* _WHAT YOU ARE ASKED TO DO_
Find every line in the data that contains the word "Unregulated". Return each of those lines.

[Records from a data source]
[Start of Attachment]

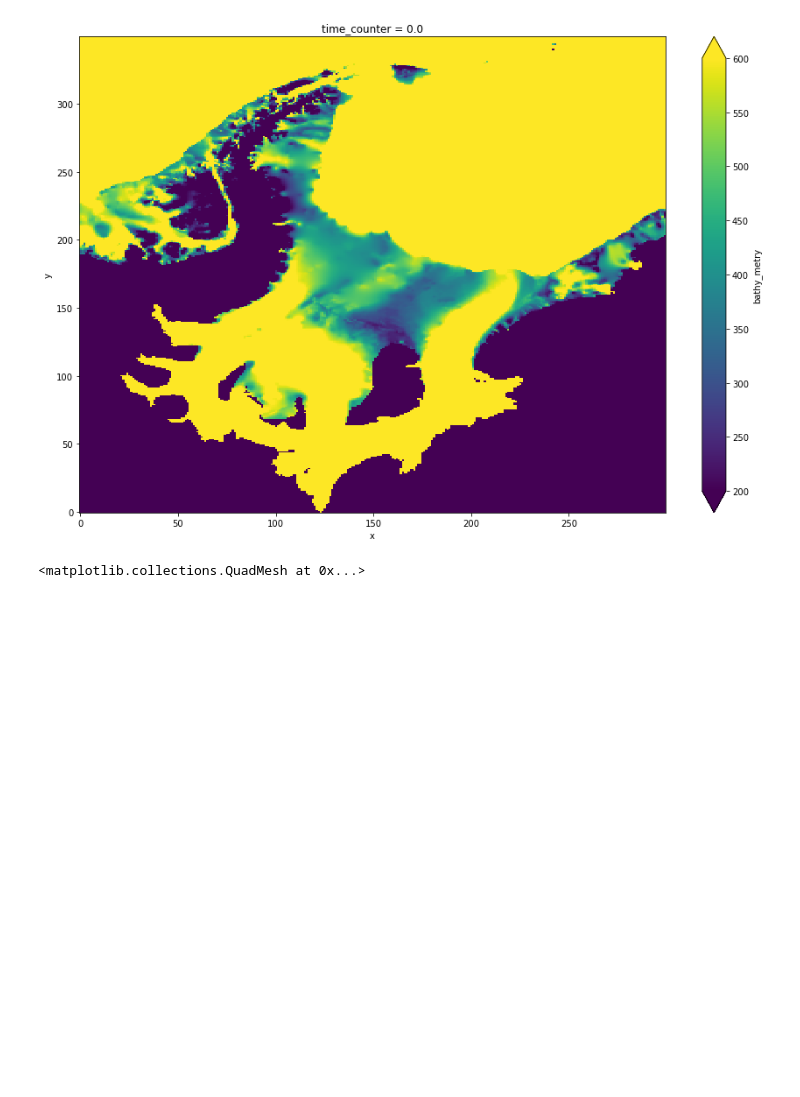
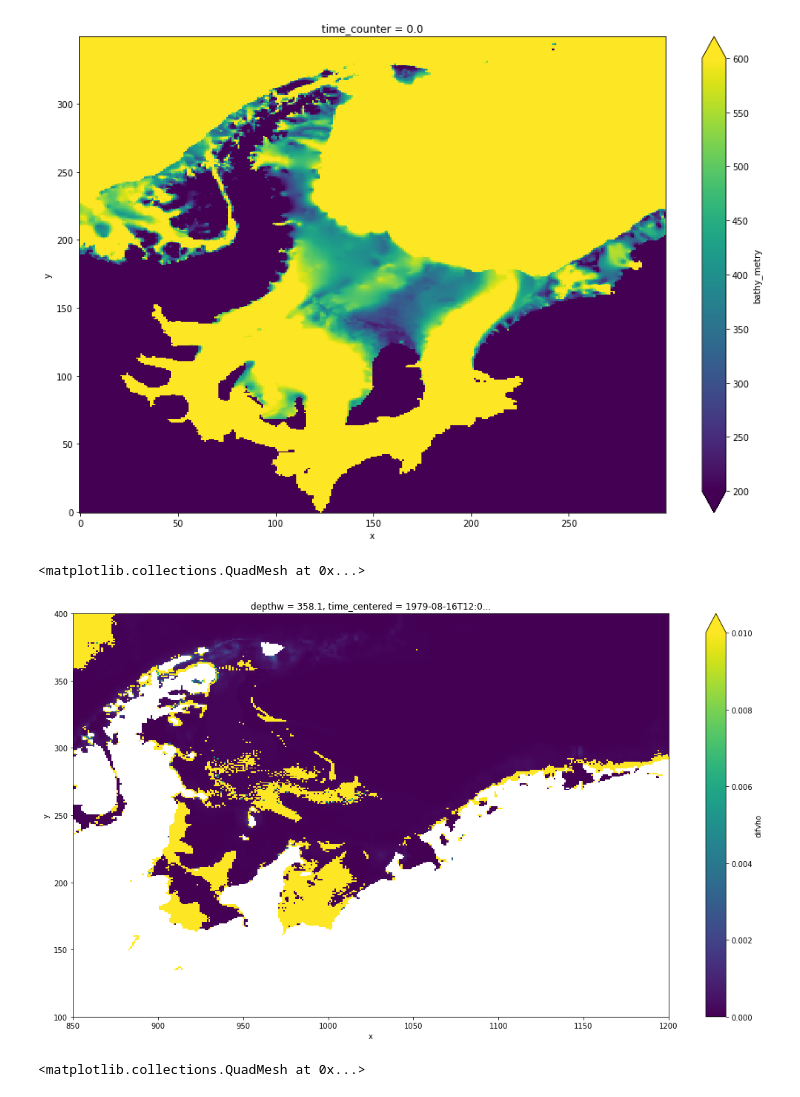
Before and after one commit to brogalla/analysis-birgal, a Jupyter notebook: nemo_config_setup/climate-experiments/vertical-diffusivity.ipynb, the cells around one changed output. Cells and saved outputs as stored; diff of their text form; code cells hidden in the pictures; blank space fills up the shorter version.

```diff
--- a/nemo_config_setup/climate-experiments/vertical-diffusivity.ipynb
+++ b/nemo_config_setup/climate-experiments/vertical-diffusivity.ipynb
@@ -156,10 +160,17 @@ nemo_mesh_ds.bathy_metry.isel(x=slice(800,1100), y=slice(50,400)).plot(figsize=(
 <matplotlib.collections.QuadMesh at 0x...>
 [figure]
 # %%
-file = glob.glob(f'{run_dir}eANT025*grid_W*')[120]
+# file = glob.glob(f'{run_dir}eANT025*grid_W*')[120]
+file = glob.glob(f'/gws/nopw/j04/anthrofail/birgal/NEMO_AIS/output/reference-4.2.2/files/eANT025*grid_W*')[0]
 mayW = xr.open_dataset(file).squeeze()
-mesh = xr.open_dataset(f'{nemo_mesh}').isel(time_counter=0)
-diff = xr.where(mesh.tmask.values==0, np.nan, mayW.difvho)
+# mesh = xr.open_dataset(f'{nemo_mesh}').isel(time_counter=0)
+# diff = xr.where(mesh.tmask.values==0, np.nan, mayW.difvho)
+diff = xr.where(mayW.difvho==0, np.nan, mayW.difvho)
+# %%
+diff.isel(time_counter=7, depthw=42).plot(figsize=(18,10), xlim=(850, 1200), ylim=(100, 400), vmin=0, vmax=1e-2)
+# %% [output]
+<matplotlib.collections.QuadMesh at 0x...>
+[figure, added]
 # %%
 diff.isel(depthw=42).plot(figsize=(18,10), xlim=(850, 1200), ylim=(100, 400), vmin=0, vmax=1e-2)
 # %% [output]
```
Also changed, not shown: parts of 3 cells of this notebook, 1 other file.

[End of Attachment]
[Start of Attachment]

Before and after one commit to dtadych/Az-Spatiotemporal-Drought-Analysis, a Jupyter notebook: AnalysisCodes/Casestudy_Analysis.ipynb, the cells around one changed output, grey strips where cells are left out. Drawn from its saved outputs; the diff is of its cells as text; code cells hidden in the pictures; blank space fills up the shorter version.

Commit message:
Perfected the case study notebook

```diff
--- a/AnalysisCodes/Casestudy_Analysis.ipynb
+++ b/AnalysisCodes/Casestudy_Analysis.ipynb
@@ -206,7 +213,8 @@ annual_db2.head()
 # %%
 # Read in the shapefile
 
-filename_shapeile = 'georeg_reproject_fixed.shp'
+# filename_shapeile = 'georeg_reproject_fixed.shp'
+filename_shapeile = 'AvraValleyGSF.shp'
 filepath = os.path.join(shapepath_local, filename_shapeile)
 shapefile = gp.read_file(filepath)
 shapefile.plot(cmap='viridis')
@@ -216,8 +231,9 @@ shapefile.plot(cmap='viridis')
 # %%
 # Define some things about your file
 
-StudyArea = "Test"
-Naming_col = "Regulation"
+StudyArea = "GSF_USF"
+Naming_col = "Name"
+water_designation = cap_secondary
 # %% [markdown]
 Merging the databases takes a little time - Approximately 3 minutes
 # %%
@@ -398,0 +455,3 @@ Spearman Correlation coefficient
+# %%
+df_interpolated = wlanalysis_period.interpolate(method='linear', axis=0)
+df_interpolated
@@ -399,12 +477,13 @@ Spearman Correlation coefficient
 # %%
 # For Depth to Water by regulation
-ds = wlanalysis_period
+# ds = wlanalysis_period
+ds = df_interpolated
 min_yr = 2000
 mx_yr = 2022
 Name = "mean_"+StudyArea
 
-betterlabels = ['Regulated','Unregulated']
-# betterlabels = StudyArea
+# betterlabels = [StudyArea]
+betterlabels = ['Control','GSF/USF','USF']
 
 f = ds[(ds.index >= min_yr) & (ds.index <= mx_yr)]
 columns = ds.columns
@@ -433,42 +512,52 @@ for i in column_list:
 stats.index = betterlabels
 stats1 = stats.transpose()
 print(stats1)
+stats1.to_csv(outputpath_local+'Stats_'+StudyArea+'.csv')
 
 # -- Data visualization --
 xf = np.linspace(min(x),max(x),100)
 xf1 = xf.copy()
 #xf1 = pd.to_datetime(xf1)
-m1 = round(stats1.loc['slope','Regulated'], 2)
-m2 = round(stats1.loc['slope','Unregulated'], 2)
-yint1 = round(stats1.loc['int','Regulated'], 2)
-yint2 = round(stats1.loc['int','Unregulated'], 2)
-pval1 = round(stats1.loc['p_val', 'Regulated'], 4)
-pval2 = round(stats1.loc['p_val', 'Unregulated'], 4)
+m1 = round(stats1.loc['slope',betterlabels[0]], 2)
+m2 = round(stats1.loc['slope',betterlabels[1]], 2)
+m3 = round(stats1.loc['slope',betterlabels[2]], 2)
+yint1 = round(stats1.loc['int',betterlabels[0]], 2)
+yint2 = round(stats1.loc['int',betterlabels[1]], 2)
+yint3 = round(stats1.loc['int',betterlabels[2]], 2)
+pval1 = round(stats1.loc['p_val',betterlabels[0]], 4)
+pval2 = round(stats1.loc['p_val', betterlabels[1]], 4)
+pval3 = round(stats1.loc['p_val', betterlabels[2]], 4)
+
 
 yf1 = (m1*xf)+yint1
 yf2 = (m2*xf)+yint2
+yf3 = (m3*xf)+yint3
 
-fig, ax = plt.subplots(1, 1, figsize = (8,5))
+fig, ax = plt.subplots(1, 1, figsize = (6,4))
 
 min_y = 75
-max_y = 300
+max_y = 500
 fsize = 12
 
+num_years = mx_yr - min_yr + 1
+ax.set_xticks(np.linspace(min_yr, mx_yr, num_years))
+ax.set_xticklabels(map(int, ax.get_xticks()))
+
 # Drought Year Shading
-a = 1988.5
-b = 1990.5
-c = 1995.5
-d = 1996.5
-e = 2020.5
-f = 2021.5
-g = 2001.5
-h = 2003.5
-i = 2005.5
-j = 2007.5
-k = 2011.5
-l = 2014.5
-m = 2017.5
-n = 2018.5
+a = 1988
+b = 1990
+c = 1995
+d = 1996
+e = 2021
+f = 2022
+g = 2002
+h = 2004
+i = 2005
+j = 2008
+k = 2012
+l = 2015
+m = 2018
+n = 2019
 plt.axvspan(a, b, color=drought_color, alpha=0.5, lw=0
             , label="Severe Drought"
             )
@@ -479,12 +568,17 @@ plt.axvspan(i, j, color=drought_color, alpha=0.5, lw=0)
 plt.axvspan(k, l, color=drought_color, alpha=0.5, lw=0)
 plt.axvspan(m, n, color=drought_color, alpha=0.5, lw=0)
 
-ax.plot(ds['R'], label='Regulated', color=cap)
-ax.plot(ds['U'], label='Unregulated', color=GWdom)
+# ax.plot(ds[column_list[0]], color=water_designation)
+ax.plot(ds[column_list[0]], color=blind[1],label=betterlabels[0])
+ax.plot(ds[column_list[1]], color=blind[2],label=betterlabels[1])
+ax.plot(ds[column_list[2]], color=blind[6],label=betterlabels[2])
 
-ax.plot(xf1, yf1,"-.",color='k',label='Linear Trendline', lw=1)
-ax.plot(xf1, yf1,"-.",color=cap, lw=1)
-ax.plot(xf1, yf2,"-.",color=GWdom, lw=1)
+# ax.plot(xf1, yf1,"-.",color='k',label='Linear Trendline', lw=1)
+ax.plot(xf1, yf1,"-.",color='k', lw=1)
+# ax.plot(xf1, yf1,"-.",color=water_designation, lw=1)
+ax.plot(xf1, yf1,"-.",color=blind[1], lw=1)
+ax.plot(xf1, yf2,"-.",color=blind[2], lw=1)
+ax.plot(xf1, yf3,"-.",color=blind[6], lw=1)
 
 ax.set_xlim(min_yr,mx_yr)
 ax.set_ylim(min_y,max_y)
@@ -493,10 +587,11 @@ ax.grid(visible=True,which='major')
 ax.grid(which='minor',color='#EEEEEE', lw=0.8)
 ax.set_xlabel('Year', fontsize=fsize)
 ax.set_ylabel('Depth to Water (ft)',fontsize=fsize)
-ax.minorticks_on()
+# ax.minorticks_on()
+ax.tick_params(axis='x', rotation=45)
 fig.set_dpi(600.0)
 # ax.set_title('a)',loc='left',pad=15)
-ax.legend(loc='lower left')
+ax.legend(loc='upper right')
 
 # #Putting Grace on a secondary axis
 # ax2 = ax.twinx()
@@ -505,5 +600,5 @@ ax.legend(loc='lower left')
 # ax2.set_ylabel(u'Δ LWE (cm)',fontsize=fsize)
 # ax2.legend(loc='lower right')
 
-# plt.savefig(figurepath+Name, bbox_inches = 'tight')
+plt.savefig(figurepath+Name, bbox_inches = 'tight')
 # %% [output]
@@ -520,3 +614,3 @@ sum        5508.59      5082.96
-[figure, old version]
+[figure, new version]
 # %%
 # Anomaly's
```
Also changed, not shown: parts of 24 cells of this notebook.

[End of Attachment]

* _RESULT BELOW_
-betterlabels = ['Regulated','Unregulated']
-m2 = round(stats1.loc['slope','Unregulated'], 2)
-yint2 = round(stats1.loc['int','Unregulated'], 2)
-pval2 = round(stats1.loc['p_val', 'Unregulated'], 4)
-ax.plot(ds['U'], label='Unregulated', color=GWdom)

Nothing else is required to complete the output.